Up, and there comes to see me my Lord Belasses, which was a great honour. He tells me great newes, yet but what I suspected, that Vernatty is fled, and so hath cheated him and twenty more, but most of all, I doubt, Mr. Povy. Thence to talk about publique business; he tells me how the two Houses begin to be troublesome; the Lords to have quarrels one with another. My Lord Duke of Buckingham having said to the Lord Chancellor (who is against the passing of the Bill for prohibiting the bringing over of Irish cattle), that whoever was against the Bill, was there led to it by an Irish interest, or an Irish understanding, which is as much as to say he is a Foole; this bred heat from my Lord Chancellor, and something he [Buckingham] said did offend my Lord of Ossory (my Lord Duke’ of Ormond’s son), and they two had hard words, upon which the latter sends a challenge to the former; of which the former complains to the House, and so the business is to be heard on Monday next. Then as to the Commons; some ugly knives, like poignards, to stab people with, about two or three hundred of them were brought in yesterday to the House, found in one of the house’s rubbish that was burned, and said to be the house of a Catholique. This and several letters out of the country, saying how high the Catholiques are everywhere and bold in the owning their religion, have made the Commons mad, and they presently voted that the King be desired to put all Catholiques out of employment, and other high things; while the business of money hangs in the hedge. So that upon the whole, God knows we are in a sad condition like to be, there being the very beginnings of the late troubles. He gone, I at the office all the morning. At noon home to dinner, where Mrs. Pierce and her boy and Knipp, who sings as well, and is the best company in the world, dined with us, and infinite merry. The playhouses begin to play next week. Towards evening I took them out to the New Exchange, and there my wife bought things, and I did give each of them a pair of Jesimy1 plain gloves, and another of white. Here Knipp and I walked up and down to see handsome faces, and did see several. Then carried each of them home, and with great pleasure and content, home myself, where, having writ several letters, I home, and there, upon some serious discourse between my wife and I upon the business, I called to us my brother, and there broke to him our design to send him into the country with some part of our money, and so did seriously discourse the whole thing, and then away to supper and to bed. I pray God give a blessing to our resolution, for I do much fear we shall meet with speedy distractions for want of money.

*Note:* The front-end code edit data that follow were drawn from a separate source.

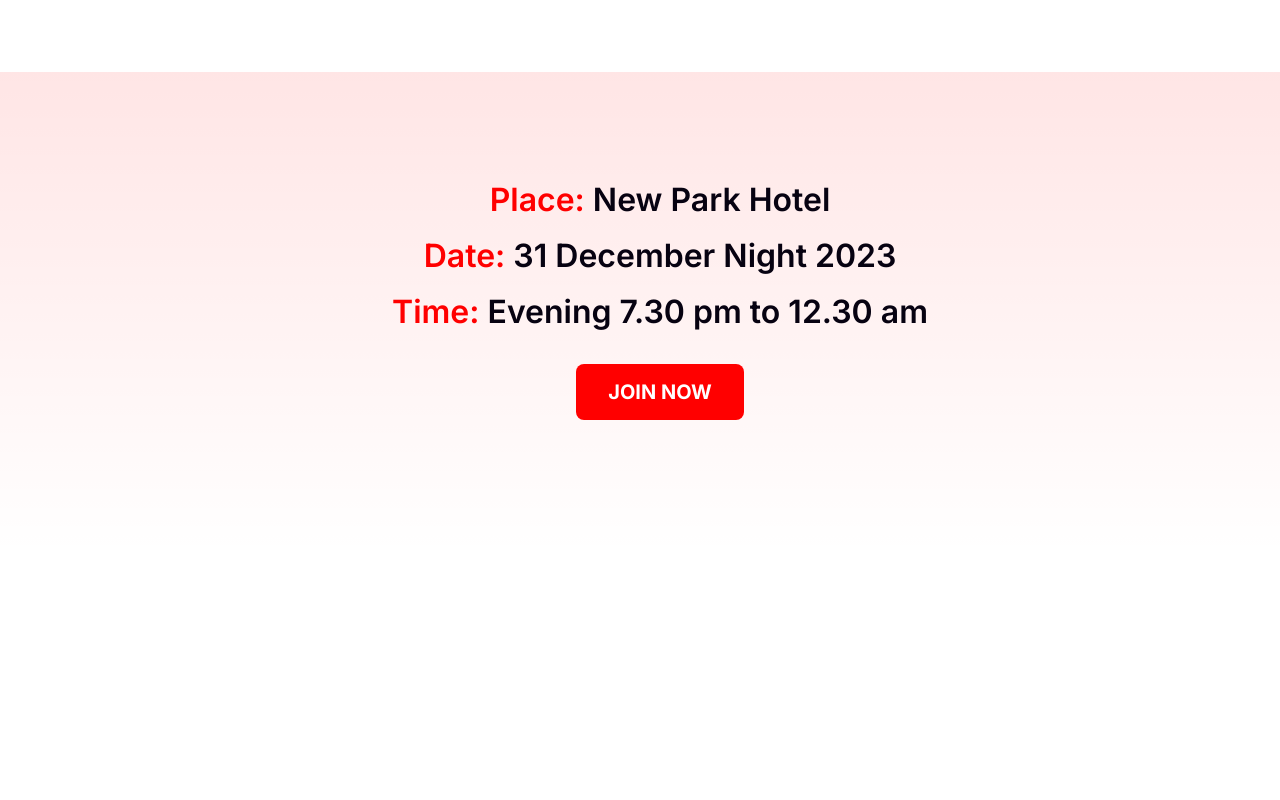
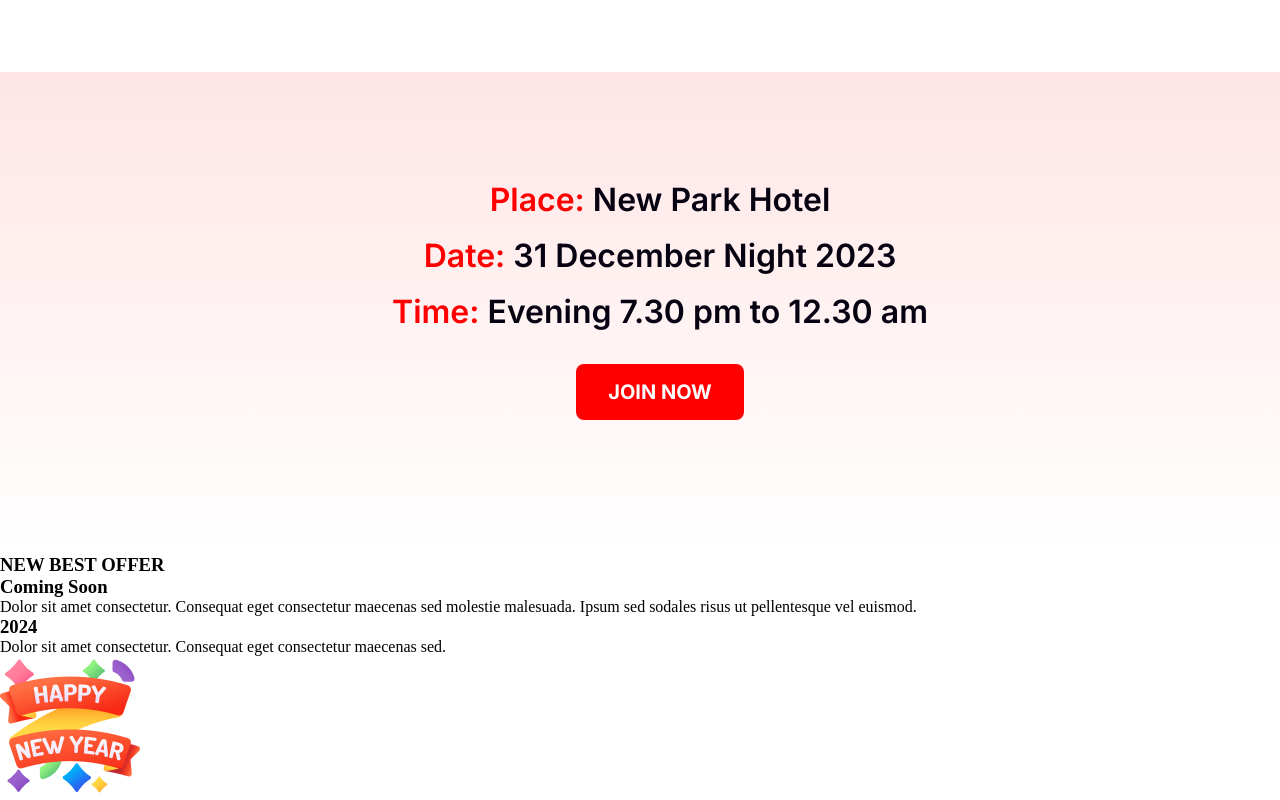
Before and after one commit to imrealkazisourov/assignment1, a plain HTML site: page index.html in a window 1280 px wide. Shown: the part 2282-3082 px from the top of the page. Before the commit the page ends 2836 px from the top, so only its background shows below. Drawn offline with Linux system fonts and the light colour scheme.

Commit message:
added fifth section html

```diff
--- a/index.html
+++ b/index.html
@@ -57,6 +57,28 @@
 
             </div>
         </section>
+        <section>
+            <div class="fifth-section">
+                <div class="fifth-section-container">
+                    <h3 class="fifth-section-title">NEW BEST OFFER</h3>
+                    <h3 class="fifth-section-sub-title">Coming Soon</h3>
+                    <p class="fifth-section-p">
+                        Dolor sit amet consectetur. Consequat eget consectetur maecenas sed molestie malesuada. Ipsum sed sodales risus ut pellentesque vel euismod.
+                    </p>
+                    <div class="rectangle">
+
+                    </div>
+                    <div class="fifth-section-final">
+                        <h3>2024</h3>
+                        <p class="fifth-section-final-p">
+                            Dolor sit amet consectetur. Consequat eget consectetur maecenas sed.
+                        </p>
+                        <img class="fifth-section-final-img" src="/assets/images/Group 96.png" alt="happy new year mini">
+
+                    </div>
+                </div>
+            </div>
+        </section>
 
     </main>
     <footer>
```
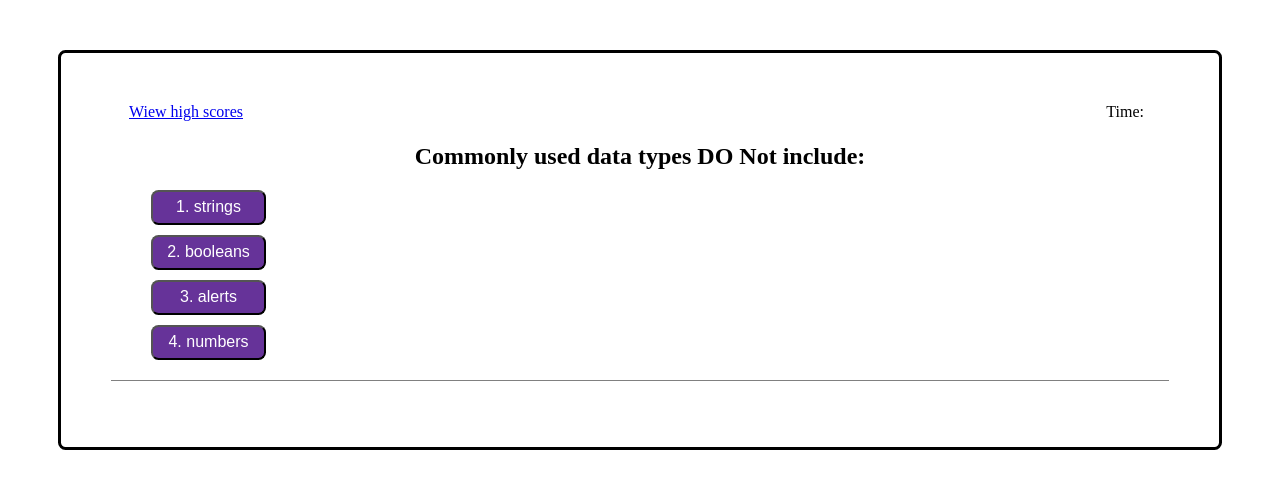
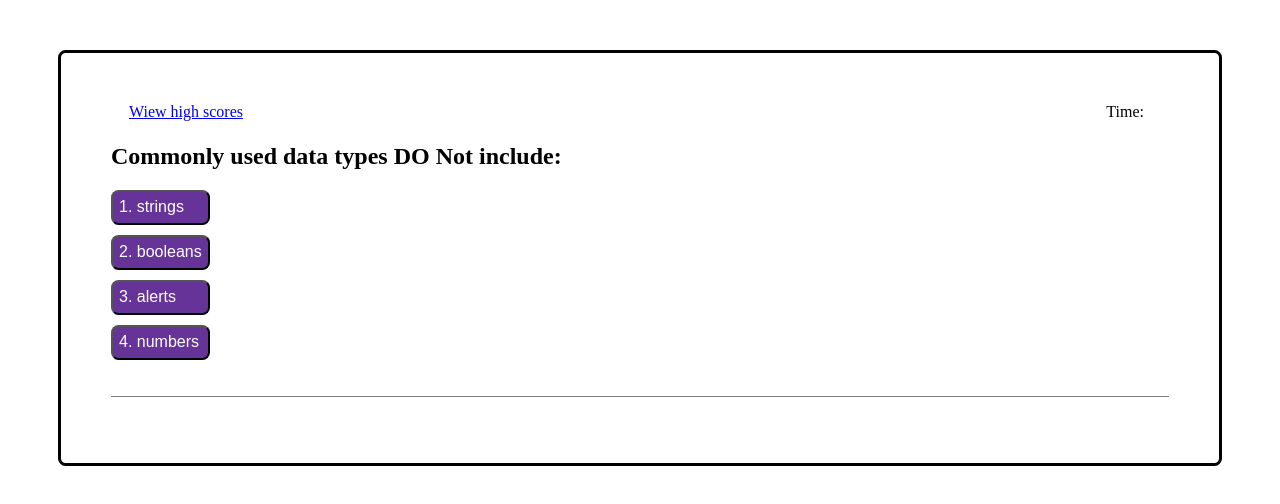
Before and after one commit to Alex2055/4th-week-challenge, a plain HTML site: page index.html in a window 1280 px wide. Both pictures are taken after a click on the button "Start Quiz". Drawn offline with Linux system fonts and the light colour scheme.

Commit message:
fixed buttons layout

```diff
--- a/css/style.css
+++ b/css/style.css
@@ -32,7 +32,7 @@ button{
     margin-top: 10px;
     background-color: rebeccapurple;
     height: 35px;
-    width: 115px;
+    width: auto;
     font-size: medium;
     border-radius: 2mm;
     color: white;
@@ -52,12 +52,32 @@ button{
 
 #answers button {
     display: block;
+    text-align: left;
+    width: 100%;
+    margin-left: 0;
+
+
 }
 
 #answers{
+    width: 100%;
+    padding-bottom: 20px;
 
-    padding-bottom: 20px;
+    padding-left: 0;
+    margin-left: 0;
+    max-width: fit-content;
+}
+
+#question-body{
+
+    box-sizing: border-box;
+    text-align: left;
+    padding-left: 0;
+    margin-left: 0;
+
+}
+#C-or-W {
     border-style: solid;
     border-color: gray;
-    border-width: 0 0 1px 0;
+    border-width: 1px 0 0 0;
 }
--- a/index.html
+++ b/index.html
@@ -27,15 +27,17 @@
 
 
 
-    <div id="question-body" >
+        <div id="question-body">
 
-        <h2 id="question"></h2>
+            <h2 id="question"></h2>
 
-        <ol id="answers">
+            <ol id="answers">
 
-        </ol>
+            </ol>
+
+        </div>
+        <p id="C-or-W"></p>
     </div>
-</div>
 
 
     </div>
--- a/script.js
+++ b/script.js
@@ -1,9 +1,22 @@
 window.addEventListener('DOMContentLoaded', connectEvents);
 
+var currentcardindex = 0;
 
-function connectEvents() {
-    document.getElementById("start-quiz").onclick = showQuestion;
+var score = 0;
 
+function cardLoad(arreyindex) {
+    var z = document.getElementById("question");
+    z.innerText = cards[arreyindex].q
+    for (var u = 0; u < cards[arreyindex].answers.length; u++) {
+        var h = document.createElement("BUTTON");
+        h.classList.add("cardbuttons");
+        var m = document.createTextNode(cards[arreyindex].answers[u].text);
+        h.appendChild(m);
+        document.getElementById("answers").appendChild(h);
+        h.onclick = nextCard(cards[arreyindex].answers[u].isCorrect);
+
+    }
+}
 // after start quiz button clicked hide intro and load question and buttons
 function showQuestion() {
     var x = document.getElementById("main-text");
@@ -11,24 +24,34 @@ function connectEvents() {
 
     var y = document.getElementById("question-body");
     y.style.display = "block";
+    currentcardindex = 0;
+    cardLoad(0);
 }
 
-
-
-    function cardLoad(arreyindex) {
-        var z = document.getElementById("question");
-        z.innerText = cards[arreyindex].q
-        for (var u = 0; u < cards[arreyindex].answers.length; u++) {
-            var h = document.createElement("BUTTON");
-            var m = document.createTextNode(cards[arreyindex].answers[u].text);
-            h.appendChild(m);
-            document.getElementById("answers").appendChild(h);
+function connectEvents() {
+    document.getElementById("start-quiz").onclick = showQuestion;
 
 }
 
+function nextCard(isCorrect) {
+    return function () {
+        if (isCorrect) {
+            console.log("correct");
+
         }
-    cardLoad(0);
+        else {
+            console.log("incorrect");
+
         }
+        document.querySelectorAll(".cardbuttons").forEach(function(button){button.remove()});
+
+
+        currentcardindex ++;
+        cardLoad(currentcardindex);
+
+    }
+}
+
 
 
 
```
Lines whose indentation alone changed are shown as unchanged.
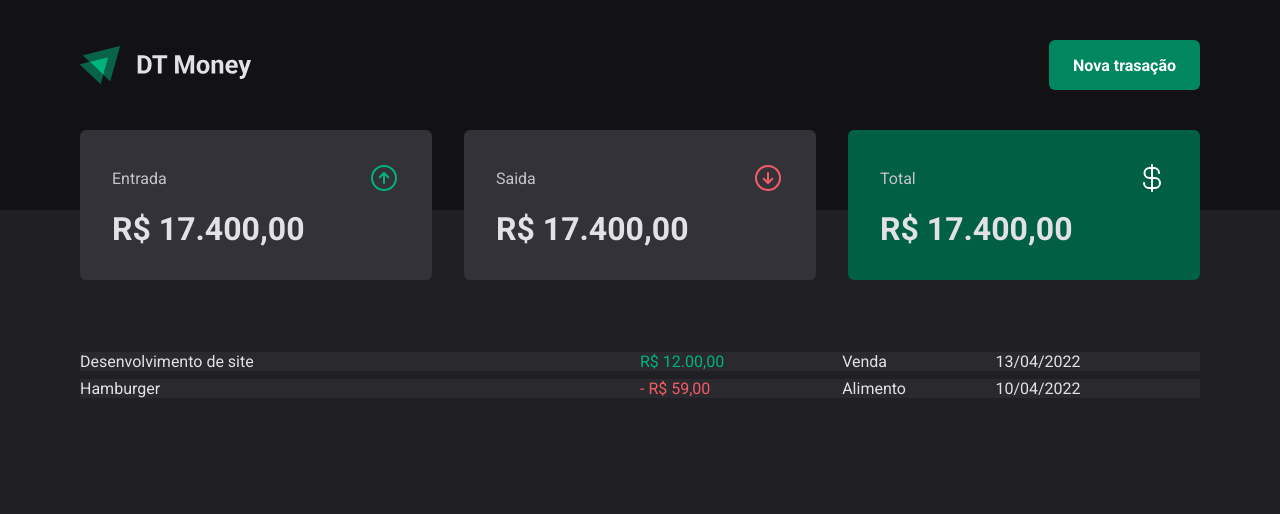
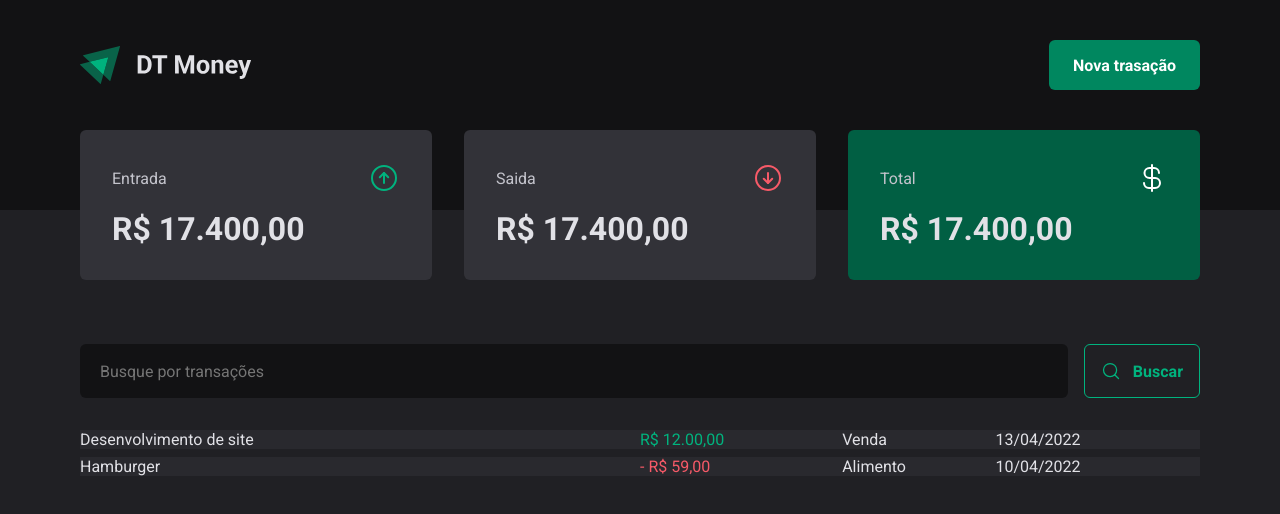
Before and after one commit to saimonbrito/criando-projeto-vite-TD-Mobey, a React (Vite) app: page / in a window 1280 px wide. Shown: the top 514 px of the page. Built offline with nearby package versions, Linux system fonts and the light colour scheme.

Commit message:
pagina pronta procimo passo

```diff
--- /dev/null
+++ b/src/components/searchForm/index.tsx
@@ -0,0 +1,16 @@
+import { MagnifyingGlass } from "phosphor-react";
+import { SeachFormContainer } from "./styles";
+
+
+export function SearchForm(){
+  return (
+    <SeachFormContainer>
+      <input type="text" placeholder=" Busque por transações" />
+
+      <button type="submit">
+        <MagnifyingGlass size={20}/>
+        Buscar
+      </button>
+    </SeachFormContainer>
+  )
+}
--- /dev/null
+++ b/src/components/searchForm/styles.ts
@@ -0,0 +1,46 @@
+import styled from "styled-components"
+
+
+
+export const SeachFormContainer = styled.form`
+ display: flex;
+ gap: 1rem;
+
+ input {
+   flex:1;
+   border-radius: 6px ;
+   border: 0;
+   background:${props => props.theme["gray-900"]} ;
+   padding: 1rem;
+
+   &::placeholder {
+    color:${props => props.theme["grat-500"]} ;
+
+   }
+ }
+
+ button {
+  display: flex;
+  align-items: center;
+  gap: 0.75rem;
+
+  border: 0;
+  padding: 1rem;
+  background: transparent;
+  border: 1px solid ${props => props.theme["green-300"]};
+  color: ${props => props.theme["green-300"]};
+  font-weight: bold;
+  border-radius: 6px;
+
+  &:hover {
+
+      background: ${props => props.theme["green-500"]};
+      border: 1px solid ${props => props.theme["green-500"]};
+      color: ${props => props.theme["green-500"]};
+      transition: background-color 0.2s, color 0.2s, border-color 0.2s;
+
+
+  }
+ }
+
+`
--- a/src/pages/Transactions/index.tsx
+++ b/src/pages/Transactions/index.tsx
@@ -1,4 +1,5 @@
 import { Header } from "../../components/Header";
+import { SearchForm } from "../../components/searchForm";
 import { Summary } from "../../components/summary";
 import { PriceHighlight, TransactionsConteiner, TransactionsTable} from "./styles";
 
@@ -9,6 +10,7 @@
        <Summary/>
 
         <TransactionsConteiner>
+        <SearchForm/>
             <TransactionsTable>
             <tbody>
               <tr>
--- a/src/pages/Transactions/styles.ts
+++ b/src/pages/Transactions/styles.ts
@@ -16,7 +16,7 @@
  width: 100%;
  border-collapse: separate;
  border-spacing: 0 0.5rem;
-/*margin-top:1rem;*/
+ margin-top: 1.5rem;
 
 tr{
       padding: 1.25rem 2rem;
```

- Jessemin (Jasminum), the flowers of which are of a delicate sweet smell, and often used to perfume gloves. Edmund Howes, Stows continuator, informs us that sweet or perfumed gloves were first brought into England by the Earl of Oxford on his return from Italy, in the fifteenth year of Queen Elizabeth, during whose reign, and long afterwards, they were very fashionable. They are frequently mentioned by Shakespeare. Autolyctis, in the “Winter’s Tale,” has among his wares—” Gloves as sweet as damask roses.” — B. ↩